How to complete this task –
Search the records for "hash". Report every line where it occurs.

Entries supplied –
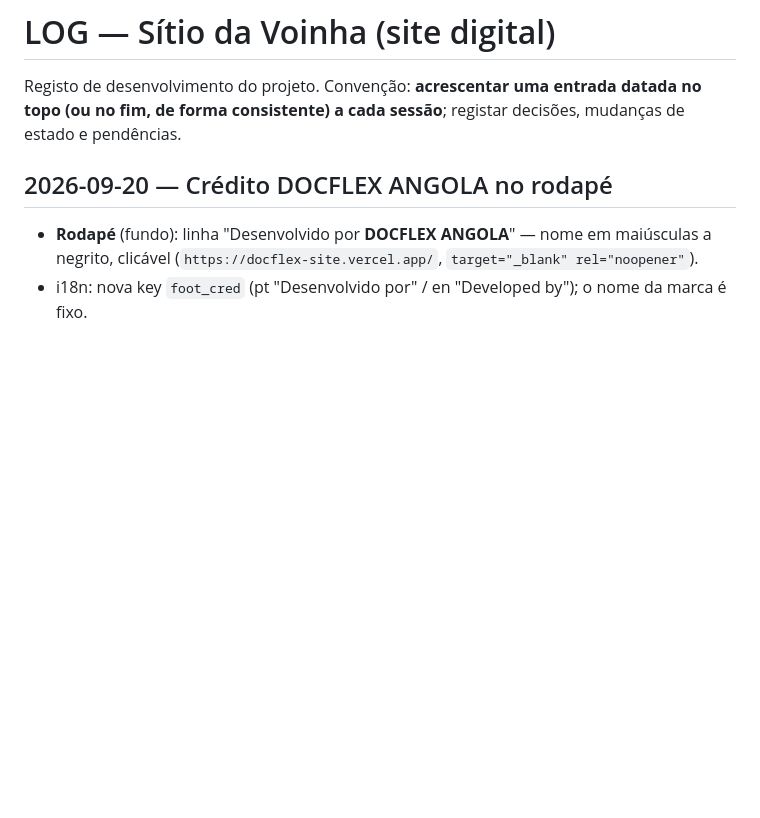
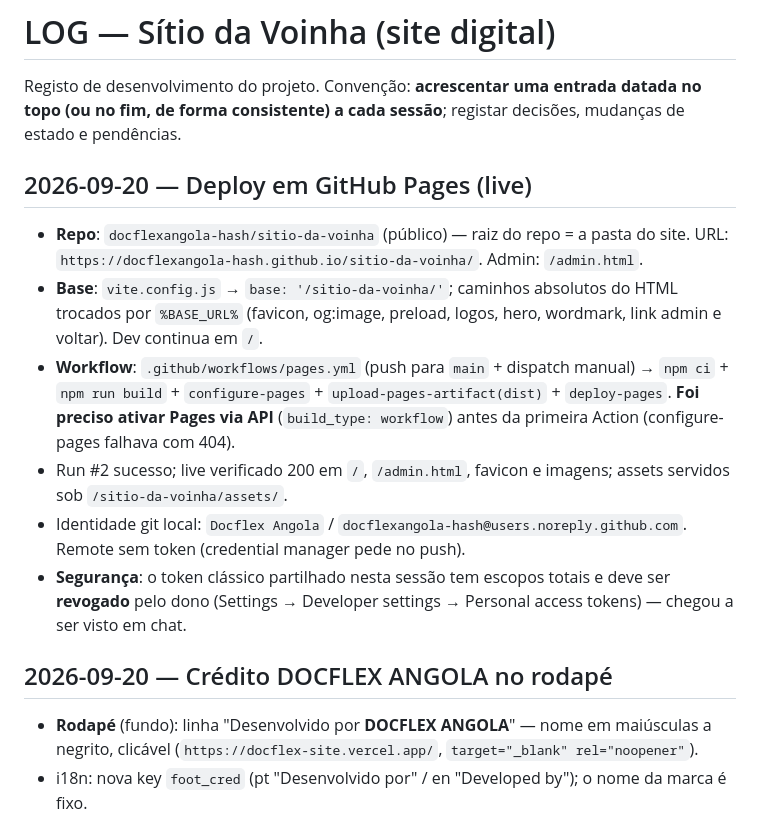
Before and after one commit to docflexangola-hash/sitio-da-voinha, a Markdown page: LOG.md, the part around the change. GitHub-like rendering; blank space fills up the shorter version.

Commit message:
Docs: deploy GitHub Pages (base subpath, workflow, identidade git)

```diff
--- a/LOG.md
+++ b/LOG.md
@@ -1,6 +1,15 @@
 # LOG — Sítio da Voinha (site digital)
 
 Registo de desenvolvimento do projeto. Convenção: **acrescentar uma entrada datada no topo (ou no fim, de forma consistente) a cada sessão**; registar decisões, mudanças de estado e pendências.
+
+## 2026-09-20 — Deploy em GitHub Pages (live)
+
+- **Repo**: `docflexangola-hash/sitio-da-voinha` (público) — raiz do repo = a pasta do site. URL: `https://docflexangola-hash.github.io/sitio-da-voinha/`. Admin: `/admin.html`.
+- **Base**: `vite.config.js` → `base: '/sitio-da-voinha/'`; caminhos absolutos do HTML trocados por `%BASE_URL%` (favicon, og:image, preload, logos, hero, wordmark, link admin e voltar). Dev continua em `/`.
+- **Workflow**: `.github/workflows/pages.yml` (push para `main` + dispatch manual) → `npm ci` + `npm run build` + `configure-pages` + `upload-pages-artifact(dist)` + `deploy-pages`. **Foi preciso ativar Pages via API** (`build_type: workflow`) antes da primeira Action (configure-pages falhava com 404).
+- Run #2 sucesso; live verificado 200 em `/`, `/admin.html`, favicon e imagens; assets servidos sob `/sitio-da-voinha/assets/`.
+- Identidade git local: `Docflex Angola` / `docflexangola-hash@users.noreply.github.com`. Remote sem token (credential manager pede no push).
+- **Segurança**: o token clássico partilhado nesta sessão tem escopos totais e deve ser **revogado** pelo dono (Settings → Developer settings → Personal access tokens) — chegou a ser visto em chat.
 
 ## 2026-09-20 — Crédito DOCFLEX ANGOLA no rodapé
 
```
Also changed, not shown: AGENTS.md (+3 -2 lines).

Output of the task –
Before and after one commit to docflexangola-hash/sitio-da-voinha, a Markdown page: LOG.md, the part around the change. GitHub-like rendering; blank space fills up the shorter version.
+- **Repo**: `docflexangola-hash/sitio-da-voinha` (público) — raiz do repo = a pasta do site. URL: `https://docflexangola-hash.github.io/sitio-da-voinha/`. Admin: `/admin.html`.
+- Identidade git local: `Docflex Angola` / `docflexangola-hash@users.noreply.github.com`. Remote sem token (credential manager pede no push).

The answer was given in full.